Original URL: http://www.theregister.co.uk/2008/03/04/microsoft_admits_to_exchange_leap_year_bug/

Microsoft codes leap year bug into Exchange 2007

Can't blame Lotus for this one, Steve

By Cade Metz

Posted in Applications, 4th March 2008 00:57 GMT

If Steve Ballmer turns up dead this week, you can bet he was killed by those 7000 leap year babies.

As the international Honor Society of Leap Year Day Babies continues to gripe about the 25-year-old leap year bug infesting Microsoft Excel, word has arrived that Microsoft Exchange doesn't understand leap years either. On Friday - Leap Year Day 2008 - many Exchange installations went on the fritz because they expected March 1 instead of February 29.

With a blog post, the Microsoft Exchange team confirmed that anyone who restarted the Exchange "System Attendant" service on Friday was then unable to create or enable mailboxes. And the same problem may have hit anyone who spent Leap Year Day setting up a new Exchange server.

But there is a way to fix the problem. Now that Leap Year Day has passed, all you have to do is restart the System Attendant service. So, in the end, this isn't quite as ridiculous as the Excel bug, which prevents the world's most popular spreadsheet from realizing that 1900 is not a leap year. For 25 years, Microsoft let the bug stand, claiming that it made Excel compatible with Lotus 1-2-3, but it has now committing to fixing the same at some undisclosed point in the future.

In Steve Ballmer's defense, he isn't the only one who fails to understand leap years. Loyal Reg readers have also pointed out that the dreaded Leap Year Day bug hit Scala's content management system and Bank of America's online banking service.

When Mike Edwards made a deposit from the Bank of America website on Friday, it told him that his bank balance would be updated a month ago.

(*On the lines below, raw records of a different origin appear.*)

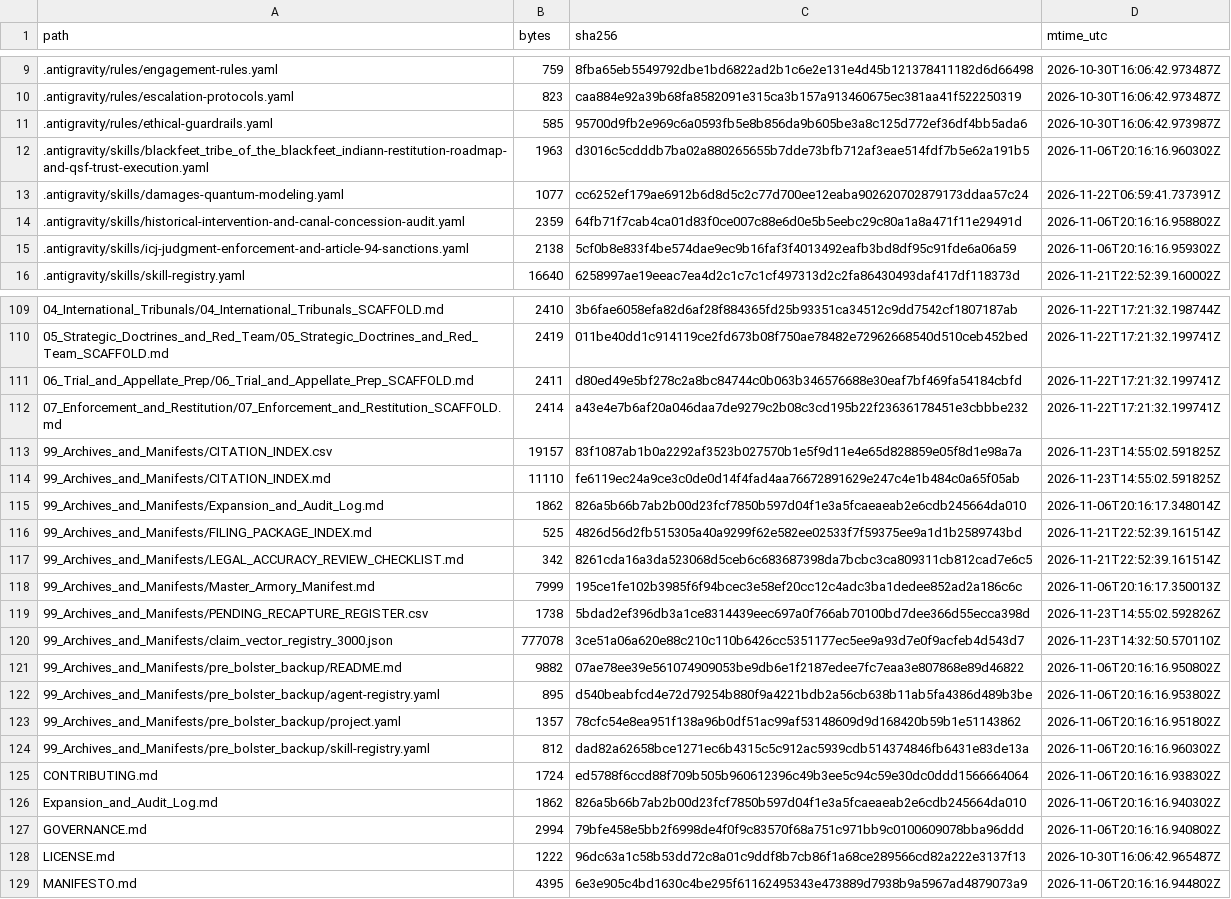
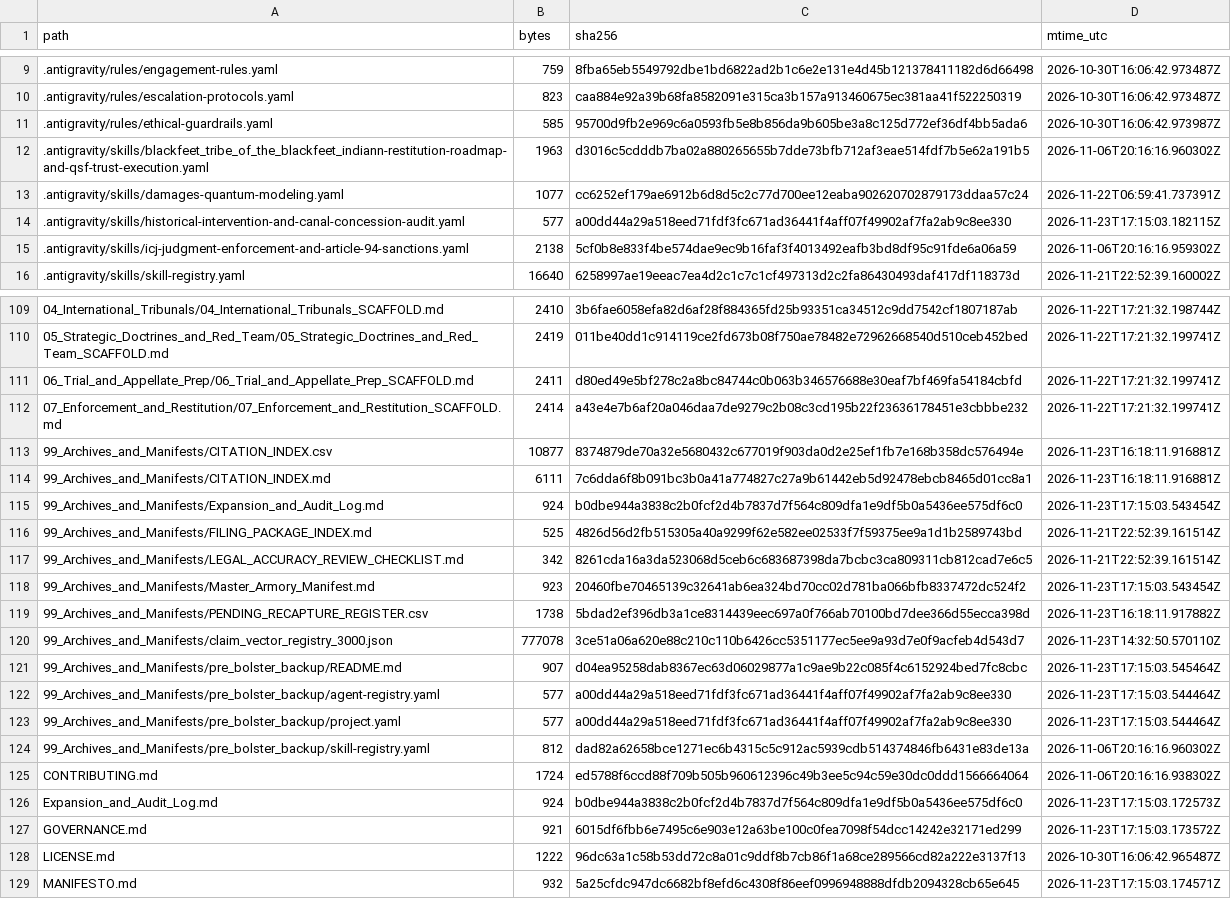
Before and after one commit to GlobalRestitutionAlliance/turtle-island-us-mt-blackfeet-tribe-of-the-blackfeet-indian--master-litigation, a CSV file: 99_Archives_and_Manifests/MANIFEST_SHA256.csv, drawn as a sheet; only a part is shown, gaps mark what is left out; the diff covers the shown part only.

```diff
--- a/99_Archives_and_Manifests/MANIFEST_SHA256.csv
+++ b/99_Archives_and_Manifests/MANIFEST_SHA256.csv
@@ -13,3 +13,3 @@ path,bytes,sha256,mtime_utc
 .antigravity/skills/damages-quantum-modeling.yaml,1077,cc6252ef179ae6912b6d8d5c2c77d700ee12eaba902620702879173ddaa57c24,2026-11-22T06:59:41.737391Z
-.antigravity/skills/historical-intervention-and-canal-concession-audit.yaml,2359,64fb71f7cab4ca01d83f0ce007c88e6d0e5b5eebc29c80a1a8a471f11e29491d,2026-11-06T20:16:16.958802Z
+.antigravity/skills/historical-intervention-and-canal-concession-audit.yaml,577,a00dd44a29a518eed71fdf3fc671ad36441f4aff07f49902af7fa2ab9c8ee330,2026-11-23T17:15:03.182115Z
 .antigravity/skills/icj-judgment-enforcement-and-article-94-sanctions.yaml,2138,5cf0b8e833f4be574dae9ec9b16faf3f4013492eafb3bd8df95c91fde6a06a59,2026-11-06T20:16:16.959302Z
@@ -112,18 +112,18 @@ path,bytes,sha256,mtime_utc
 07_Enforcement_and_Restitution/07_Enforcement_and_Restitution_SCAFFOLD.md,2414,a43e4e7b6af20a046daa7de9279c2b08c3cd195b22f23636178451e3cbbbe232,2026-11-22T17:21:32.199741Z
-99_Archives_and_Manifests/CITATION_INDEX.csv,19157,83f1087ab1b0a2292af3523b027570b1e5f9d11e4e65d828859e05f8d1e98a7a,2026-11-23T14:55:02.591825Z
-99_Archives_and_Manifests/CITATION_INDEX.md,11110,fe6119ec24a9ce3c0de0d14f4fad4aa76672891629e247c4e1b484c0a65f05ab,2026-11-23T14:55:02.591825Z
-99_Archives_and_Manifests/Expansion_and_Audit_Log.md,1862,826a5b66b7ab2b00d23fcf7850b597d04f1e3a5fcaeaeab2e6cdb245664da010,2026-11-06T20:16:17.348014Z
+99_Archives_and_Manifests/CITATION_INDEX.csv,10877,8374879de70a32e5680432c677019f903da0d2e25ef1fb7e168b358dc576494e,2026-11-23T16:18:11.916881Z
+99_Archives_and_Manifests/CITATION_INDEX.md,6111,7c6dda6f8b091bc3b0a41a774827c27a9b61442eb5d92478ebcb8465d01cc8a1,2026-11-23T16:18:11.916881Z
+99_Archives_and_Manifests/Expansion_and_Audit_Log.md,924,b0dbe944a3838c2b0fcf2d4b7837d7f564c809dfa1e9df5b0a5436ee575df6c0,2026-11-23T17:15:03.543454Z
 99_Archives_and_Manifests/FILING_PACKAGE_INDEX.md,525,4826d56d2fb515305a40a9299f62e582ee02533f7f59375ee9a1d1b2589743bd,2026-11-21T22:52:39.161514Z
 99_Archives_and_Manifests/LEGAL_ACCURACY_REVIEW_CHECKLIST.md,342,8261cda16a3da523068d5ceb6c683687398da7bcbc3ca809311cb812cad7e6c5,2026-11-21T22:52:39.161514Z
-99_Archives_and_Manifests/Master_Armory_Manifest.md,7999,195ce1fe102b3985f6f94bcec3e58ef20cc12c4adc3ba1dedee852ad2a186c6c,2026-11-06T20:16:17.350013Z
-99_Archives_and_Manifests/PENDING_RECAPTURE_REGISTER.csv,1738,5bdad2ef396db3a1ce8314439eec697a0f766ab70100bd7dee366d55ecca398d,2026-11-23T14:55:02.592826Z
+99_Archives_and_Manifests/Master_Armory_Manifest.md,923,20460fbe70465139c32641ab6ea324bd70cc02d781ba066bfb8337472dc524f2,2026-11-23T17:15:03.543454Z
+99_Archives_and_Manifests/PENDING_RECAPTURE_REGISTER.csv,1738,5bdad2ef396db3a1ce8314439eec697a0f766ab70100bd7dee366d55ecca398d,2026-11-23T16:18:11.917882Z
 99_Archives_and_Manifests/claim_vector_registry_3000.json,777078,3ce51a06a620e88c210c110b6426cc5351177ec5ee9a93d7e0f9acfeb4d543d7,2026-11-23T14:32:50.570110Z
-99_Archives_and_Manifests/pre_bolster_backup/README.md,9882,07ae78ee39e561074909053be9db6e1f2187edee7fc7eaa3e807868e89d46822,2026-11-06T20:16:16.950802Z
-99_Archives_and_Manifests/pre_bolster_backup/agent-registry.yaml,895,d540beabfcd4e72d79254b880f9a4221bdb2a56cb638b11ab5fa4386d489b3be,2026-11-06T20:16:16.953802Z
-99_Archives_and_Manifests/pre_bolster_backup/project.yaml,1357,78cfc54e8ea951f138a96b0df51ac99af53148609d9d168420b59b1e51143862,2026-11-06T20:16:16.951802Z
+99_Archives_and_Manifests/pre_bolster_backup/README.md,907,d04ea95258dab8367ec63d06029877a1c9ae9b22c085f4c6152924bed7fc8cbc,2026-11-23T17:15:03.545464Z
+99_Archives_and_Manifests/pre_bolster_backup/agent-registry.yaml,577,a00dd44a29a518eed71fdf3fc671ad36441f4aff07f49902af7fa2ab9c8ee330,2026-11-23T17:15:03.544464Z
+99_Archives_and_Manifests/pre_bolster_backup/project.yaml,577,a00dd44a29a518eed71fdf3fc671ad36441f4aff07f49902af7fa2ab9c8ee330,2026-11-23T17:15:03.544464Z
 99_Archives_and_Manifests/pre_bolster_backup/skill-registry.yaml,812,dad82a62658bce1271ec6b4315c5c912ac5939cdb514374846fb6431e83de13a,2026-11-06T20:16:16.960302Z
 CONTRIBUTING.md,1724,ed5788f6ccd88f709b505b960612396c49b3ee5c94c59e30dc0ddd1566664064,2026-11-06T20:16:16.938302Z
-Expansion_and_Audit_Log.md,1862,826a5b66b7ab2b00d23fcf7850b597d04f1e3a5fcaeaeab2e6cdb245664da010,2026-11-06T20:16:16.940302Z
-GOVERNANCE.md,2994,79bfe458e5bb2f6998de4f0f9c83570f68a751c971bb9c0100609078bba96ddd,2026-11-06T20:16:16.940802Z
+Expansion_and_Audit_Log.md,924,b0dbe944a3838c2b0fcf2d4b7837d7f564c809dfa1e9df5b0a5436ee575df6c0,2026-11-23T17:15:03.172573Z
+GOVERNANCE.md,921,6015df6fbb6e7495c6e903e12a63be100c0fea7098f54dcc14242e32171ed299,2026-11-23T17:15:03.173572Z
 LICENSE.md,1222,96dc63a1c58b53dd72c8a01c9ddf8b7cb86f1a68ce289566cd82a222e3137f13,2026-10-30T16:06:42.965487Z
-MANIFESTO.md,4395,6e3e905c4bd1630c4be295f61162495343e473889d7938b9a5967ad4879073a9,2026-11-06T20:16:16.944802Z
+MANIFESTO.md,932,5a25cfdc947dc6682bf8efd6c4308f86eef0996948888dfdb2094328cb65e645,2026-11-23T17:15:03.174571Z
```
Also changed, not shown: 45 edited cells elsewhere in this file, 26 other files.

In speaking to The Reg, he said that this didn't exactly boost his confidence in Bank of America's website:

Bank of American Leap Year Bug

'Your balance will be updated a month ago'

Scala told us that it had already released a patch for its leap year bug, calling the problem "a non-issue". But Bank of America did not return our request for comment. We're guessing the Leap Year Babies got there first. ®